The Tragedy of King Richard The Second Almeida ★★★★✩
TWO OF the most memorable productions of 2018 can be seen at the beginning of 2019. In each is buried a fleeting moment of theatrical gold. So fleeting, in fact, that it is quite possible to miss them. And that is assuming they survive the finessing that happens during a show’s run after it opens.
But assuming they do survive, these moments have in common not just the same author — Shakespeare — but actors in complete command of the psychological transition made by their eponymous characters. At Shakespeare’s Globe the moment is one of realisation, when Paul Ready’s Macbeth finally understands the true meaning of the witches’ riddle — not a guarantee of his survival after all, but a prophecy about his death. In this marvellous, wordless moment Ready hangs his head in wry recognition at the limits of his own imagination.
Meanwhile, at the Almeida, Simon Russell Beale as Richard II has his own moment of self knowledge. The big idea behind Joe Hill-Gibbins’s pareddown, modern dress production is that it is set entirely in Richard’s cell which normal productions wouldn’t get to until the third act. But in this iron, windowless cell (designed by Ultz) is where things begin and end.
Beale launches the play with the lines “I have been studying how I may compare this prison unto the world”, adding how his thoughts “people this little world”. And so they come. During the following 100 uninterrupted minutes the plot unspools like a series of memories, establishing that the action is set not so much set in a prison but in the deposed King’s head. The cost of a kingdom being divided is measured out in spilled buckets — literally, plastic black buckets — of blood and soil. But what really resonates with today’s chaotic times as we teteter on the edge of Brexit oblivion is John of Gaunt’s death bed speech (Joseph Mydell) about an England that wants to conquer others but “hath made shameful conquest of itself.”

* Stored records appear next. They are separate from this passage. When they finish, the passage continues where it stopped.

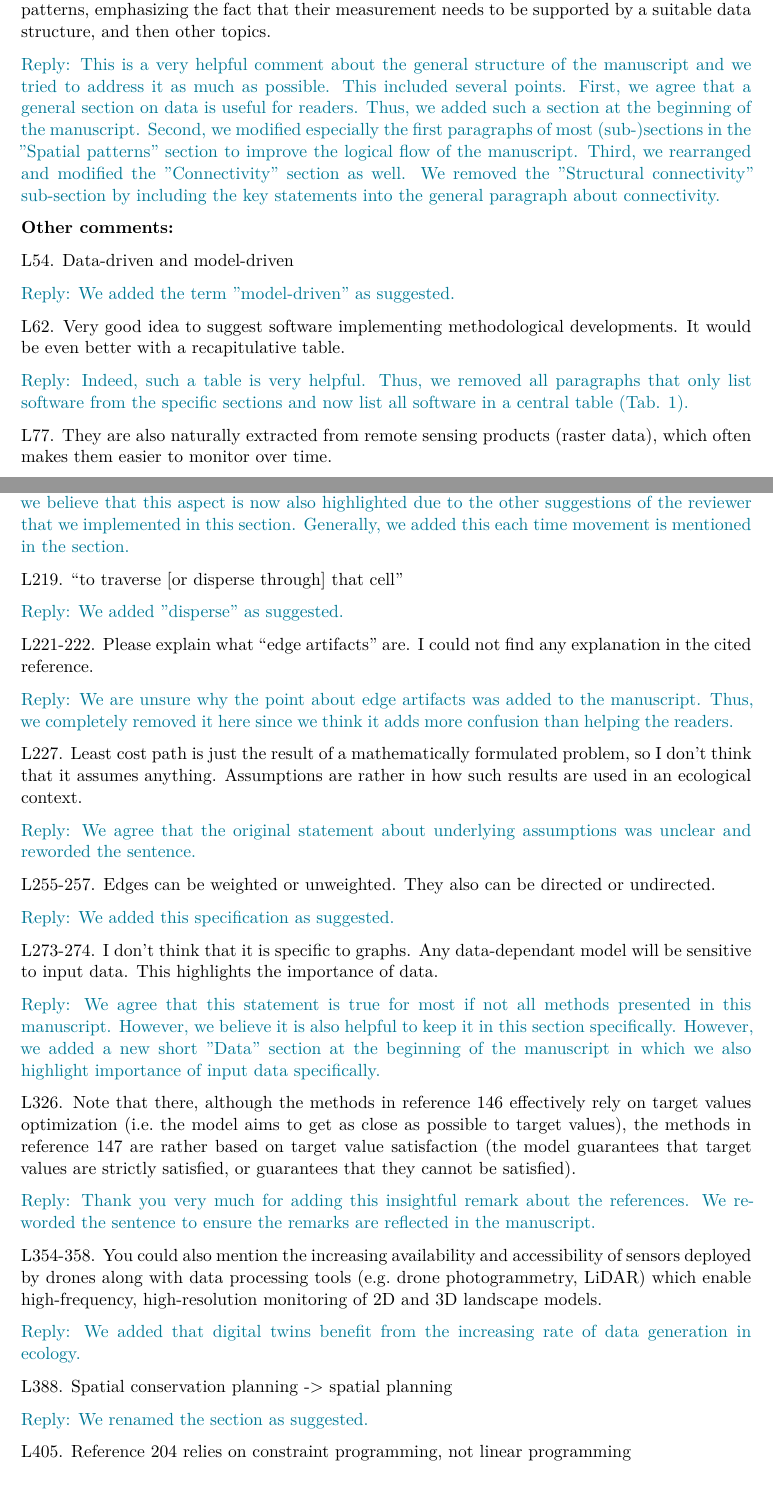
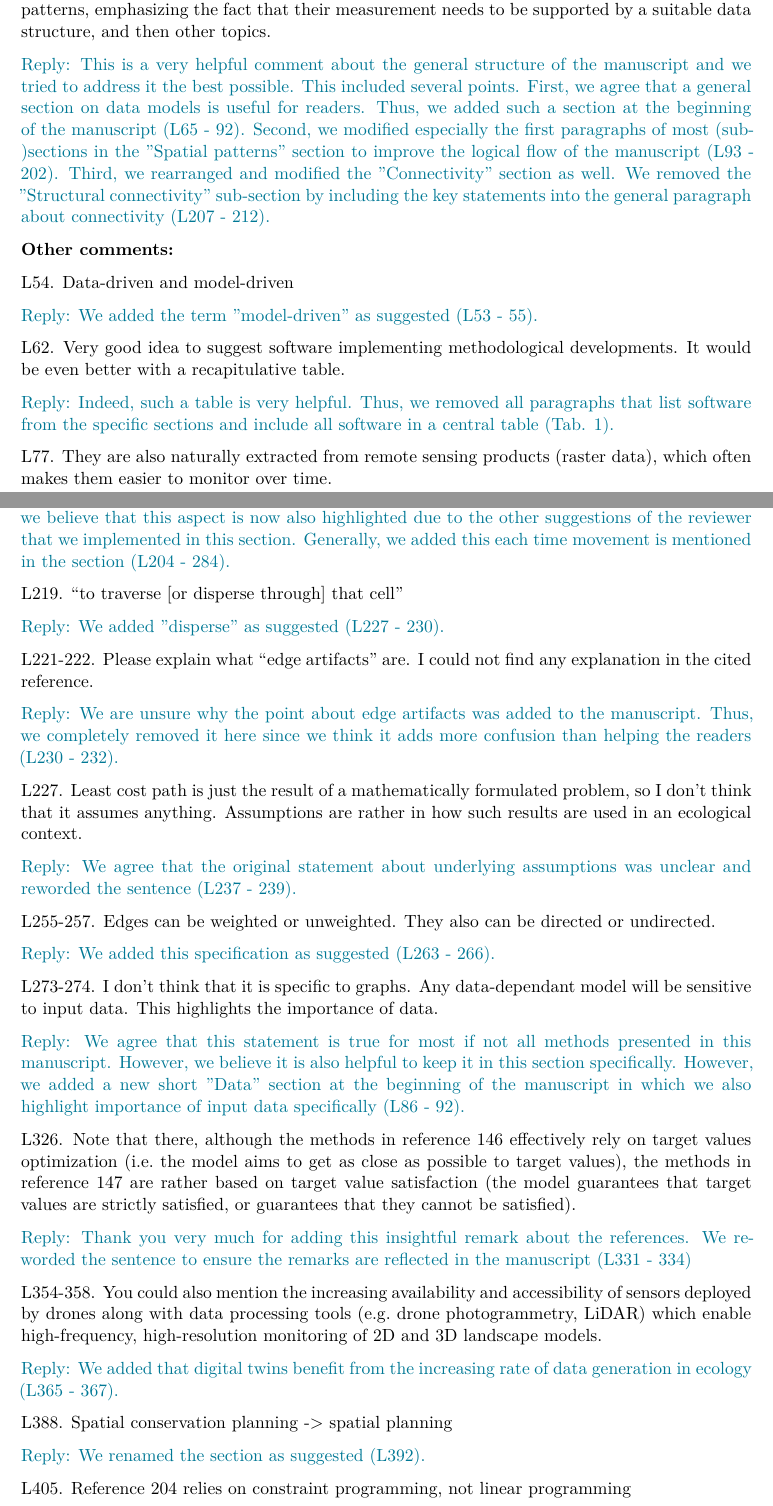
Before and after one commit to mhesselbarth/Hesselbarth-etal-2024-CLER, a Quarto document (Review.qmd): two parts of pages 1 and 3 of 4, joined at a grey line, cut so that both start at the same text. Rendered offline with R 4.5, knitr and Pandoc in place of Quarto, then LaTeX, with nearby package versions.

Commit message:
Adding line numbers to replies

```diff
--- a/Review.qmd
+++ b/Review.qmd
@@ -22,17 +22,17 @@ On the other hand, I think that the structure of the manuscript could be improve
 
 In conclusion, my main recommendation is to revise the structure of the manuscript, without needing to change the content and richness of what it contains. One possibility could be to start with a section focused on data: which types of data structures are available to represent a landscape (e.g. raster, hexagonal grids, vectors, graphs)? Then, you could introduce spatial patterns, emphasizing the fact that their measurement needs to be supported by a suitable data structure, and then other topics.
 
-\textcolor[HTML]{007895}{Reply: This is a very helpful comment about the general structure of the manuscript and we tried to address it as much as possible. This included several points. First, we agree that a general section on data is useful for readers. Thus, we added such a section at the beginning of the manuscript. Second, we modified especially the first paragraphs of most (sub-)sections in the "Spatial patterns" section to improve the logical flow of the manuscript. Third, we rearranged and modified the "Connectivity" section as well. We removed the "Structural connectivity" sub-section by including the key statements into the general paragraph about connectivity.}
+\textcolor[HTML]{007895}{Reply: This is a very helpful comment about the general structure of the manuscript and we tried to address it the best possible. This included several points. First, we agree that a general section on data models is useful for readers. Thus, we added such a section at the beginning of the manuscript (L65 - 92). Second, we modified especially the first paragraphs of most (sub-)sections in the "Spatial patterns" section to improve the logical flow of the manuscript (L93 - 202). Third, we rearranged and modified the "Connectivity" section as well. We removed the "Structural connectivity" sub-section by including the key statements into the general paragraph about connectivity (L207 - 212).}
 
 **Other comments:**
 
 L54. Data-driven and model-driven
 
-\textcolor[HTML]{007895}{Reply: We added the term "model-driven" as suggested.}
+\textcolor[HTML]{007895}{Reply: We added the term "model-driven" as suggested (L53 - 55).}
 
 L62. Very good idea to suggest software implementing methodological developments. It would be even better with a recapitulative table.
 
-\textcolor[HTML]{007895}{Reply: Indeed, such a table is very helpful. Thus, we removed all paragraphs that only list software from the specific sections and now list all software in a central table (Tab. 1).}
+\textcolor[HTML]{007895}{Reply: Indeed, such a table is very helpful. Thus, we removed all paragraphs that list software from the specific sections and include all software in a central table (Tab. 1).}
 
 L77. They are also naturally extracted from remote sensing products (raster data), which often makes them easier to monitor over time.
 
@@ -84,39 +84,39 @@ L201. "that individuals preferentially move [or disperse] through"
 
 L192-207. Here connectivity seems to be described through the prism of animals, you should modify it slightly to include plants, which do not move, but disperse through different vectors, e.g. animals, gravity, wind, or water.
 
-\textcolor[HTML]{007895}{Reply: We added the specification that movement also includes dispersal of plants. Furthermore, we believe that this aspect is now also highlighted due to the other suggestions of the reviewer that we implemented in this section. Generally, we added this each time movement is mentioned in the section.}
+\textcolor[HTML]{007895}{Reply: We added the specification that movement also includes dispersal of plants. Furthermore, we believe that this aspect is now also highlighted due to the other suggestions of the reviewer that we implemented in this section. Generally, we added this each time movement is mentioned in the section (L204 - 284).}
 
 L219. "to traverse [or disperse through] that cell"
 
-\textcolor[HTML]{007895}{Reply: We added "disperse" as suggested.}
+\textcolor[HTML]{007895}{Reply: We added "disperse" as suggested (L227 - 230).}
 
 L221-222. Please explain what "edge artifacts" are. I could not find any explanation in the cited reference.
 
-\textcolor[HTML]{007895}{Reply: We are unsure why the point about edge artifacts was added to the manuscript. Thus, we completely removed it here since we think it adds more confusion than helping the readers.}
+\textcolor[HTML]{007895}{Reply: We are unsure why the point about edge artifacts was added to the manuscript. Thus, we completely removed it here since we think it adds more confusion than helping the readers (L230 - 232).}
 
 L227. Least cost path is just the result of a mathematically formulated problem, so I don't think that it assumes anything. Assumptions are rather in how such results are used in an ecological context.
 
-\textcolor[HTML]{007895}{Reply: We agree that the original statement about underlying assumptions was unclear and reworded the sentence.}
+\textcolor[HTML]{007895}{Reply: We agree that the original statement about underlying assumptions was unclear and reworded the sentence (L237 - 239).}
 
 L255-257. Edges can be weighted or unweighted. They also can be directed or undirected.
 
-\textcolor[HTML]{007895}{Reply: We added this specification as suggested.}
+\textcolor[HTML]{007895}{Reply: We added this specification as suggested (L263 - 266).}
 
 L273-274. I don't think that it is specific to graphs. Any data-dependant model will be sensitive to input data. This highlights the importance of data.
 
-\textcolor[HTML]{007895}{Reply: We agree that this statement is true for most if not all methods presented in this manuscript. However, we believe it is also helpful to keep it in this section specifically. However, we added a new short "Data" section at the beginning of the manuscript in which we also highlight importance of input data specifically.}
+\textcolor[HTML]{007895}{Reply: We agree that this statement is true for most if not all methods presented in this manuscript. However, we believe it is also helpful to keep it in this section specifically. However, we added a new short "Data" section at the beginning of the manuscript in which we also highlight importance of input data specifically (L86 - 92).}
 
 L326. Note that there, although the methods in reference 146 effectively rely on target values optimization (i.e. the model aims to get as close as possible to target values), the methods in reference 147 are rather based on target value satisfaction (the model guarantees that target values are strictly satisfied, or guarantees that they cannot be satisfied).
 
-\textcolor[HTML]{007895}{Reply: Thank you very much for adding this insightful remark about the references. We reworded the sentence to ensure the remarks are reflected in the manuscript.}
+\textcolor[HTML]{007895}{Reply: Thank you very much for adding this insightful remark about the references. We reworded the sentence to ensure the remarks are reflected in the manuscript (L331 - 334)}
 
 L354-358. You could also mention the increasing availability and accessibility of sensors deployed by drones along with data processing tools (e.g. drone photogrammetry, LiDAR) which enable high-frequency, high-resolution monitoring of 2D and 3D landscape models.
 
-\textcolor[HTML]{007895}{Reply: We added that digital twins benefit from the increasing rate of data generation in ecology.}
+\textcolor[HTML]{007895}{Reply: We added that digital twins benefit from the increasing rate of data generation in ecology (L365 - 367).}
 
 L388. Spatial conservation planning -> spatial planning
 
-\textcolor[HTML]{007895}{Reply: We renamed the section as suggested.}
+\textcolor[HTML]{007895}{Reply: We renamed the section as suggested (L392).}
 
 L405. Reference 204 relies on constraint programming, not linear programming
 
```
Also changed, not shown: Outline.md (+1 -2 lines), Sections/03-spatial-patterns.qmd (+0 -1 lines), Review.qmd (26 more changed lines).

There are though a couple of misjudgements. Civil war is represented with a series of gloves being thrown down as gauntlets. The effect os oddly arch, like a series of hissy fits being thrown by designers at a fashion show.
Beale, however, is in supreme command of the King’s slide from hubris to humiliation; arrogance to humility and from casual cruelty to humane philosopher. Yet it is his newly acquired sense of humour that really conveys Richard’s change in psychology. When, Leo Bill’s slightly gauche Bolingbroke commands “...convey him to the tower”, Richard repeats “convey” in faux admiration of his usurper’s attempt at regal language.
It is so withering, you half expect Bolingbroke to hand the crown back. But of Richard it says everything about a man who is only worthy of the crown when he loses it. Blink and you’ll miss it.
Simon Russell Beale as Richard II at the Almeida